*** Provided information ***

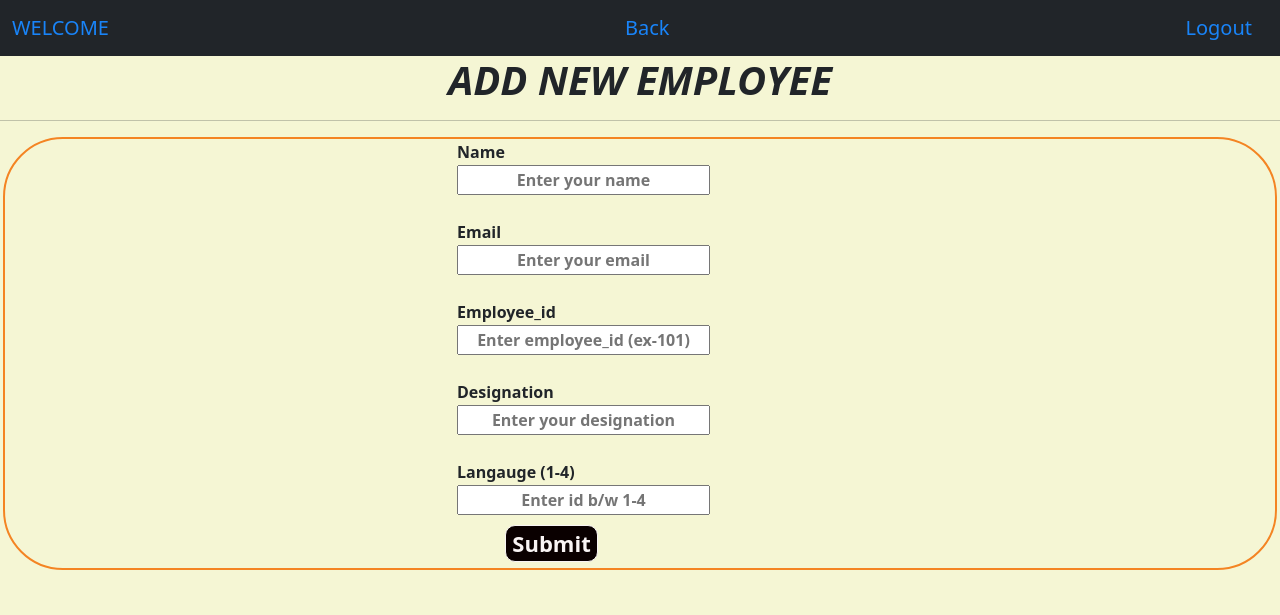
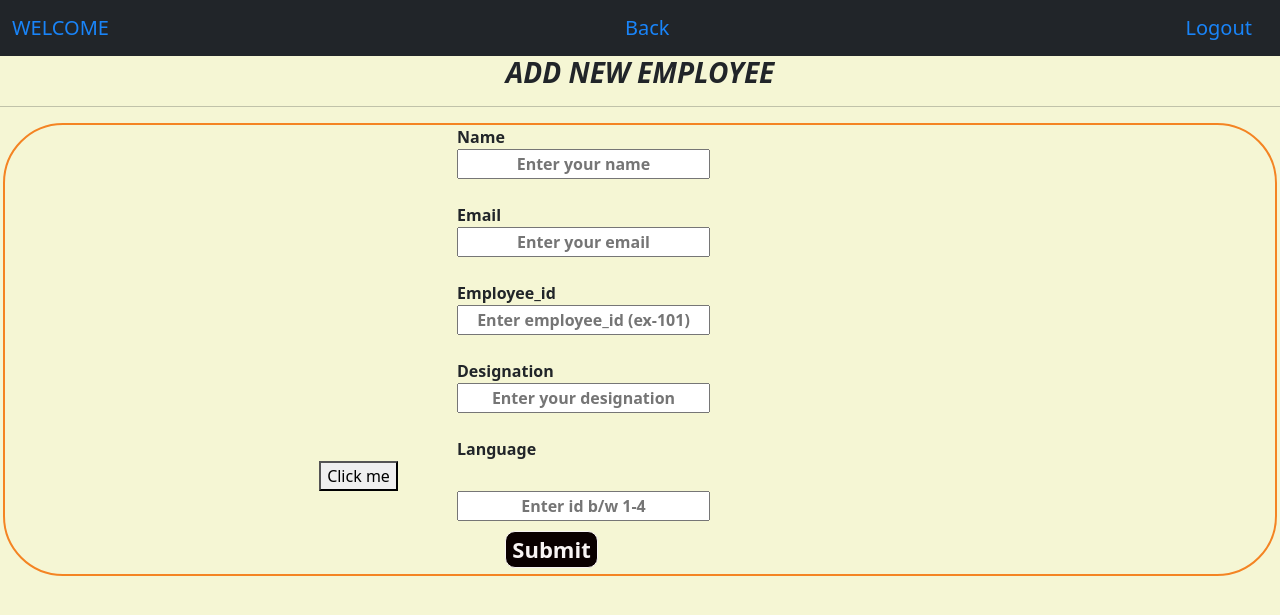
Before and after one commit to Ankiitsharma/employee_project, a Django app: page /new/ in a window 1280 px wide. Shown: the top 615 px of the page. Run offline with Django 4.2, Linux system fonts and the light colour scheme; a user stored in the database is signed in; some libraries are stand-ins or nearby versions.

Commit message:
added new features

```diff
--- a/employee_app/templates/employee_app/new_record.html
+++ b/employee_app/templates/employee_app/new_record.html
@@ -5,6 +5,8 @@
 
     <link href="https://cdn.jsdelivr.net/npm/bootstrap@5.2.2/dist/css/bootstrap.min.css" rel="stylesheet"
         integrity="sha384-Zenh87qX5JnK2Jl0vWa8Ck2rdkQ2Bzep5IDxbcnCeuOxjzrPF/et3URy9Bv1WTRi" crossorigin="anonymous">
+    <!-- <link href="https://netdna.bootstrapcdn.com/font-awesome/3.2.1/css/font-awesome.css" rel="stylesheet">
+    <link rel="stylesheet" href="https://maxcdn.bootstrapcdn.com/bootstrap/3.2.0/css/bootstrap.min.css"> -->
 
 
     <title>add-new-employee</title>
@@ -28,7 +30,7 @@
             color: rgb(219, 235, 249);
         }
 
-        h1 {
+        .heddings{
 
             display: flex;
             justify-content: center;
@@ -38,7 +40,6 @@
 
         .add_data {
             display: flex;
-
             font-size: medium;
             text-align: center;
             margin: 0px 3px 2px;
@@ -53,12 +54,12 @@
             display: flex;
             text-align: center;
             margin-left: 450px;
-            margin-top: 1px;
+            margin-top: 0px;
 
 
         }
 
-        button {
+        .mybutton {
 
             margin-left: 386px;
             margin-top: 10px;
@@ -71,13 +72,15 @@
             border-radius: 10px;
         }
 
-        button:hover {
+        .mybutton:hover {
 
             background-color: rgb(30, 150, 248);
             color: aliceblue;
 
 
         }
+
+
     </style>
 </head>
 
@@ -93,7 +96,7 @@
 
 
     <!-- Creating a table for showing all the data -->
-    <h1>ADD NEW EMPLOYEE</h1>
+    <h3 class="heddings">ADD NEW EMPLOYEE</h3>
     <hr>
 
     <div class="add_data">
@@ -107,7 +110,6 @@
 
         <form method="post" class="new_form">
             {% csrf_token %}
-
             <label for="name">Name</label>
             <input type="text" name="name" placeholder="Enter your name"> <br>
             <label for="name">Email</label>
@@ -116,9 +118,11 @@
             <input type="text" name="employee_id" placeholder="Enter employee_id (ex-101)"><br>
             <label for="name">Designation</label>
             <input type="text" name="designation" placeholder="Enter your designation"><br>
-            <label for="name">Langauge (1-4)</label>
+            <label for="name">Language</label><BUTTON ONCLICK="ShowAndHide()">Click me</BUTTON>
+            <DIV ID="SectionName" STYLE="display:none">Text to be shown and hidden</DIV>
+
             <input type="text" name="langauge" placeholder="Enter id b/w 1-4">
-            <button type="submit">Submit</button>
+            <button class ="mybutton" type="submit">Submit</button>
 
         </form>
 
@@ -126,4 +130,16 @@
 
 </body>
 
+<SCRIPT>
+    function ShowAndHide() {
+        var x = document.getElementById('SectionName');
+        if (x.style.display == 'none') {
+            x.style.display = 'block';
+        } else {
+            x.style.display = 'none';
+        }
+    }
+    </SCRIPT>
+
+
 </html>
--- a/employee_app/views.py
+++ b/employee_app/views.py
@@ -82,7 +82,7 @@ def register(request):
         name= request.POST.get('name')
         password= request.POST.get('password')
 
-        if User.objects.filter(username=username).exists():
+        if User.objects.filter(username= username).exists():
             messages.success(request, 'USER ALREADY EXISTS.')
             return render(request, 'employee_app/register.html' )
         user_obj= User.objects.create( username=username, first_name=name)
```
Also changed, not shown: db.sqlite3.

*** End of Provided information ***

→ **Problem to solve**
Restate the data word for word, minus any images.

→ **Completed exercise**
Before and after one commit to Ankiitsharma/employee_project, a Django app: page /new/ in a window 1280 px wide. Shown: the top 615 px of the page. Run offline with Django 4.2, Linux system fonts and the light colour scheme; a user stored in the database is signed in; some libraries are stand-ins or nearby versions.

Commit message:
added new features

```diff
--- a/employee_app/templates/employee_app/new_record.html
+++ b/employee_app/templates/employee_app/new_record.html
@@ -5,6 +5,8 @@
 
     <link href="https://cdn.jsdelivr.net/npm/bootstrap@5.2.2/dist/css/bootstrap.min.css" rel="stylesheet"
         integrity="sha384-Zenh87qX5JnK2Jl0vWa8Ck2rdkQ2Bzep5IDxbcnCeuOxjzrPF/et3URy9Bv1WTRi" crossorigin="anonymous">
+    <!-- <link href="https://netdna.bootstrapcdn.com/font-awesome/3.2.1/css/font-awesome.css" rel="stylesheet">
+    <link rel="stylesheet" href="https://maxcdn.bootstrapcdn.com/bootstrap/3.2.0/css/bootstrap.min.css"> -->
 
 
     <title>add-new-employee</title>
@@ -28,7 +30,7 @@
             color: rgb(219, 235, 249);
         }
 
-        h1 {
+        .heddings{
 
             display: flex;
             justify-content: center;
@@ -38,7 +40,6 @@
 
         .add_data {
             display: flex;
-
             font-size: medium;
             text-align: center;
             margin: 0px 3px 2px;
@@ -53,12 +54,12 @@
             display: flex;
             text-align: center;
             margin-left: 450px;
-            margin-top: 1px;
+            margin-top: 0px;
 
 
         }
 
-        button {
+        .mybutton {
 
             margin-left: 386px;
             margin-top: 10px;
@@ -71,13 +72,15 @@
             border-radius: 10px;
         }
 
-        button:hover {
+        .mybutton:hover {
 
             background-color: rgb(30, 150, 248);
             color: aliceblue;
 
 
         }
+
+
     </style>
 </head>
 
@@ -93,7 +96,7 @@
 
 
     <!-- Creating a table for showing all the data -->
-    <h1>ADD NEW EMPLOYEE</h1>
+    <h3 class="heddings">ADD NEW EMPLOYEE</h3>
     <hr>
 
     <div class="add_data">
@@ -107,7 +110,6 @@
 
         <form method="post" class="new_form">
             {% csrf_token %}
-
             <label for="name">Name</label>
             <input type="text" name="name" placeholder="Enter your name"> <br>
             <label for="name">Email</label>
@@ -116,9 +118,11 @@
             <input type="text" name="employee_id" placeholder="Enter employee_id (ex-101)"><br>
             <label for="name">Designation</label>
             <input type="text" name="designation" placeholder="Enter your designation"><br>
-            <label for="name">Langauge (1-4)</label>
+            <label for="name">Language</label><BUTTON ONCLICK="ShowAndHide()">Click me</BUTTON>
+            <DIV ID="SectionName" STYLE="display:none">Text to be shown and hidden</DIV>
+
             <input type="text" name="langauge" placeholder="Enter id b/w 1-4">
-            <button type="submit">Submit</button>
+            <button class ="mybutton" type="submit">Submit</button>
 
         </form>
 
@@ -126,4 +130,16 @@
 
 </body>
 
+<SCRIPT>
+    function ShowAndHide() {
+        var x = document.getElementById('SectionName');
+        if (x.style.display == 'none') {
+            x.style.display = 'block';
+        } else {
+            x.style.display = 'none';
+        }
+    }
+    </SCRIPT>
+
+
 </html>
--- a/employee_app/views.py
+++ b/employee_app/views.py
@@ -82,7 +82,7 @@ def register(request):
         name= request.POST.get('name')
         password= request.POST.get('password')
 
-        if User.objects.filter(username=username).exists():
+        if User.objects.filter(username= username).exists():
             messages.success(request, 'USER ALREADY EXISTS.')
             return render(request, 'employee_app/register.html' )
         user_obj= User.objects.create( username=username, first_name=name)
```
Also changed, not shown: db.sqlite3.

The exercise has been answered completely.